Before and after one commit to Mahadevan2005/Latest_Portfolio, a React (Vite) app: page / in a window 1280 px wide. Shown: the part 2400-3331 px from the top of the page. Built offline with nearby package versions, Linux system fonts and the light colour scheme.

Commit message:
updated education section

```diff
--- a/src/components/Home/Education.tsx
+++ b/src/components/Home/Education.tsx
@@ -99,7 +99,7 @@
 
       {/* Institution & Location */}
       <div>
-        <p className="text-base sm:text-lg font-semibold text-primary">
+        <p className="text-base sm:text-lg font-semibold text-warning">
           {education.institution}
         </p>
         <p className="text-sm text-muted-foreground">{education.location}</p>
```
****
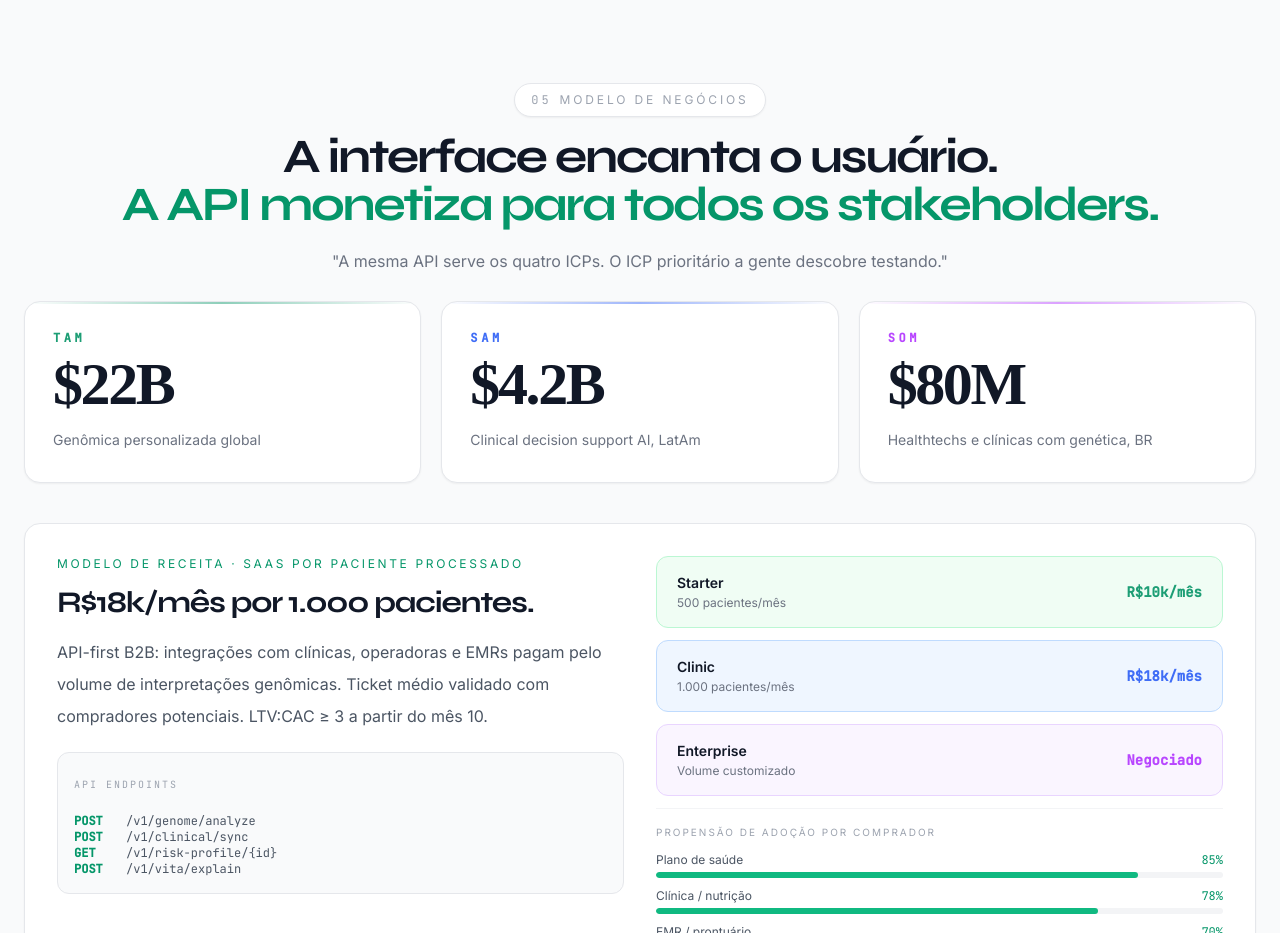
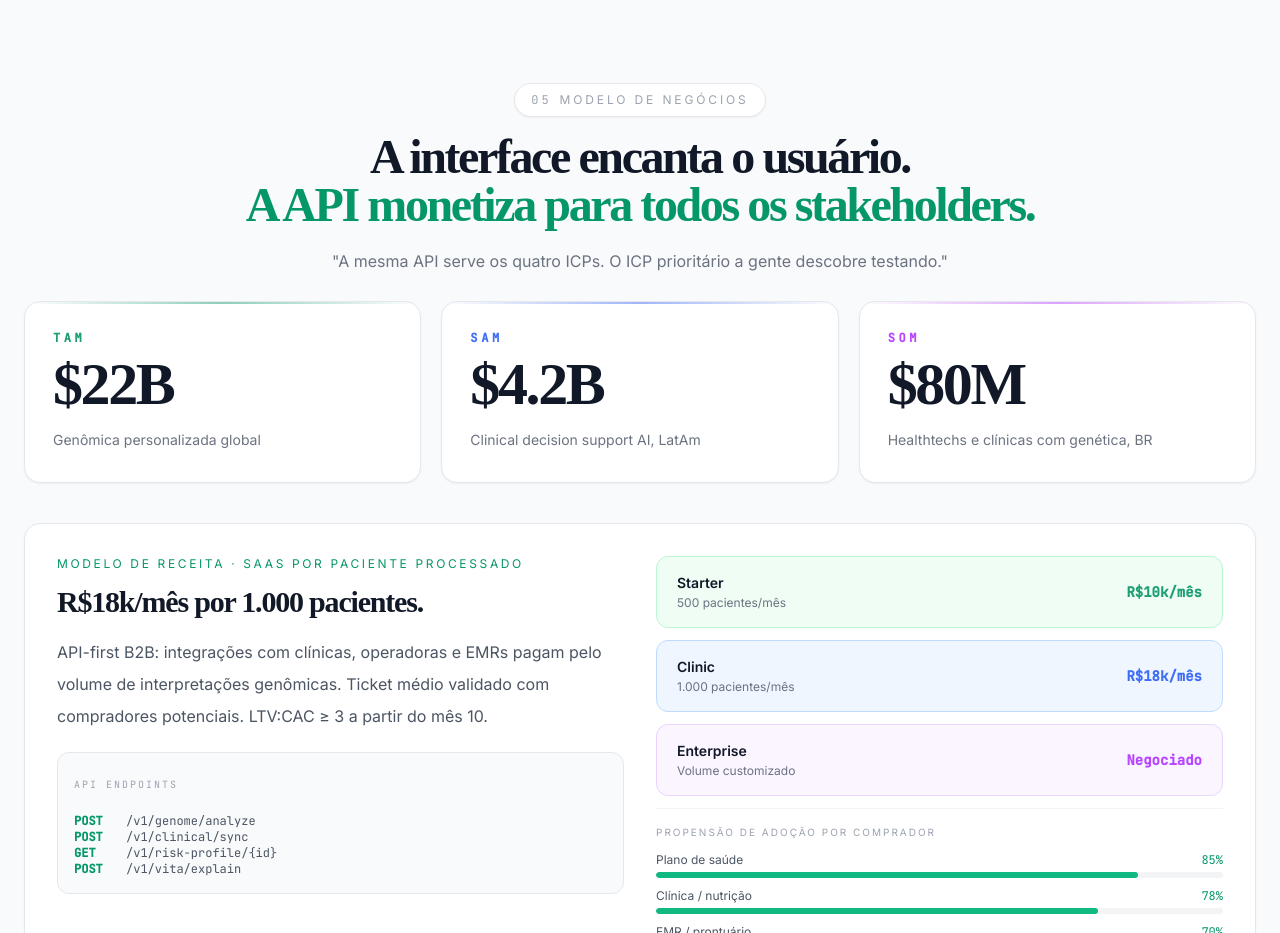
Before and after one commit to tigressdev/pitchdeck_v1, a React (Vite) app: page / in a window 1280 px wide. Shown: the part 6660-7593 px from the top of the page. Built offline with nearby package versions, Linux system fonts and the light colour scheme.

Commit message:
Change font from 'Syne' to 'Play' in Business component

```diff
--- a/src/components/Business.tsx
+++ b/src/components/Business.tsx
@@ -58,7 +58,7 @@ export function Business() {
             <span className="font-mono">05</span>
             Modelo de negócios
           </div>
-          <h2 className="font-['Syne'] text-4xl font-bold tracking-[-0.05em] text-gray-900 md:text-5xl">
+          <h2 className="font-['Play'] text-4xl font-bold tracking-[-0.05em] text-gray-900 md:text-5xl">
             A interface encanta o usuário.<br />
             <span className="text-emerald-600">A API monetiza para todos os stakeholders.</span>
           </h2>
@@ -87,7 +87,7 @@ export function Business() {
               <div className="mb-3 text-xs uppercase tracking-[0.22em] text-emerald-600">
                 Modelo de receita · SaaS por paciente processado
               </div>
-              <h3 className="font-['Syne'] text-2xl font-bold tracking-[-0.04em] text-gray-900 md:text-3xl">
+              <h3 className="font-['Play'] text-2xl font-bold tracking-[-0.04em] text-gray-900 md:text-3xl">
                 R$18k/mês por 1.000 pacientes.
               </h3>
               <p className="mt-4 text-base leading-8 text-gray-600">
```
****
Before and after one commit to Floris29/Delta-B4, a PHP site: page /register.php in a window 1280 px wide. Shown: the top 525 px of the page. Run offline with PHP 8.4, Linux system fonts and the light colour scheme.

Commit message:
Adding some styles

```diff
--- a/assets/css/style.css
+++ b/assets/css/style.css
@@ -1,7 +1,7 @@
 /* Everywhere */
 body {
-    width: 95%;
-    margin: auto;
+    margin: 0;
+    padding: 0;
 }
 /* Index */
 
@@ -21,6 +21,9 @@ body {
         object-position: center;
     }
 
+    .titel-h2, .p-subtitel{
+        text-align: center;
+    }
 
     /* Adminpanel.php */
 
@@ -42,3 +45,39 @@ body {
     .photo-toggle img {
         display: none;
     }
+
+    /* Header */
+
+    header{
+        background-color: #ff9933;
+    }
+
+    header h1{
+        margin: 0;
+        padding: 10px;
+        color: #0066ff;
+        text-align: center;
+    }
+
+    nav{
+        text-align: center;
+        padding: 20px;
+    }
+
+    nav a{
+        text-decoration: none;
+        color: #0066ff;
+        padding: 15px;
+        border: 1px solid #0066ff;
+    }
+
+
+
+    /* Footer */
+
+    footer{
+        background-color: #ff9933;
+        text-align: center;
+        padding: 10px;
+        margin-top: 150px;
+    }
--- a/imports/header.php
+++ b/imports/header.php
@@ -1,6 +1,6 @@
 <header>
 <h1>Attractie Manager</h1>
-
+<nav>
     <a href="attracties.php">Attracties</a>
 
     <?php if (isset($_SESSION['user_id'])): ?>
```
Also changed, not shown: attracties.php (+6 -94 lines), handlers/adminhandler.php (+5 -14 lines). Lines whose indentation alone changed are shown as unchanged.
****
- _Task details_:
Find the lines above that contain "from" and give their count, with nothing added.

- _Task answer_:
3